▶ _Your task_
Retype the data that follows, keeping every character the same.

=== Source data ===

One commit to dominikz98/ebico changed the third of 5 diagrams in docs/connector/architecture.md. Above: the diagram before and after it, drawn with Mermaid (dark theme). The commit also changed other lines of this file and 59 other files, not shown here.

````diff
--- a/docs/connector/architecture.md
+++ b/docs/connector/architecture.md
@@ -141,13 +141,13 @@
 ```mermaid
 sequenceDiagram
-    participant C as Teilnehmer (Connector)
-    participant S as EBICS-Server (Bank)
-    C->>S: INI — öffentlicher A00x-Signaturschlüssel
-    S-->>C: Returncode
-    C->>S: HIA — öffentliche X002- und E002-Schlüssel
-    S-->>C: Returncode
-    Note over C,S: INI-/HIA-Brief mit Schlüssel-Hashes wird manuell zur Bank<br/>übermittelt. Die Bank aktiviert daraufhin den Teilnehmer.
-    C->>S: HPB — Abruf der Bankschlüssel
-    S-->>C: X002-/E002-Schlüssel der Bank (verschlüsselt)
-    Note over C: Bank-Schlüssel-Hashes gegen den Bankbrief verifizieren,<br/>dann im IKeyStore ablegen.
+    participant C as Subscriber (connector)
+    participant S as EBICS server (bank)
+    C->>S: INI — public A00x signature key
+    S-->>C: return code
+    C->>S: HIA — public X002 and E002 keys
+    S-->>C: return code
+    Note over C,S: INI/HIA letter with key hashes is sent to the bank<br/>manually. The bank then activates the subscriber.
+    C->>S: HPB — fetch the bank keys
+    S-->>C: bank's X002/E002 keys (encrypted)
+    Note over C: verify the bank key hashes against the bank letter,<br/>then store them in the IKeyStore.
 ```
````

===

▶ _Completed task_
One commit to dominikz98/ebico changed the third of 5 diagrams in docs/connector/architecture.md. Above: the diagram before and after it, drawn with Mermaid (dark theme). The commit also changed other lines of this file and 59 other files, not shown here.

````diff
--- a/docs/connector/architecture.md
+++ b/docs/connector/architecture.md
@@ -141,13 +141,13 @@
 ```mermaid
 sequenceDiagram
-    participant C as Teilnehmer (Connector)
-    participant S as EBICS-Server (Bank)
-    C->>S: INI — öffentlicher A00x-Signaturschlüssel
-    S-->>C: Returncode
-    C->>S: HIA — öffentliche X002- und E002-Schlüssel
-    S-->>C: Returncode
-    Note over C,S: INI-/HIA-Brief mit Schlüssel-Hashes wird manuell zur Bank<br/>übermittelt. Die Bank aktiviert daraufhin den Teilnehmer.
-    C->>S: HPB — Abruf der Bankschlüssel
-    S-->>C: X002-/E002-Schlüssel der Bank (verschlüsselt)
-    Note over C: Bank-Schlüssel-Hashes gegen den Bankbrief verifizieren,<br/>dann im IKeyStore ablegen.
+    participant C as Subscriber (connector)
+    participant S as EBICS server (bank)
+    C->>S: INI — public A00x signature key
+    S-->>C: return code
+    C->>S: HIA — public X002 and E002 keys
+    S-->>C: return code
+    Note over C,S: INI/HIA letter with key hashes is sent to the bank<br/>manually. The bank then activates the subscriber.
+    C->>S: HPB — fetch the bank keys
+    S-->>C: bank's X002/E002 keys (encrypted)
+    Note over C: verify the bank key hashes against the bank letter,<br/>then store them in the IKeyStore.
 ```
````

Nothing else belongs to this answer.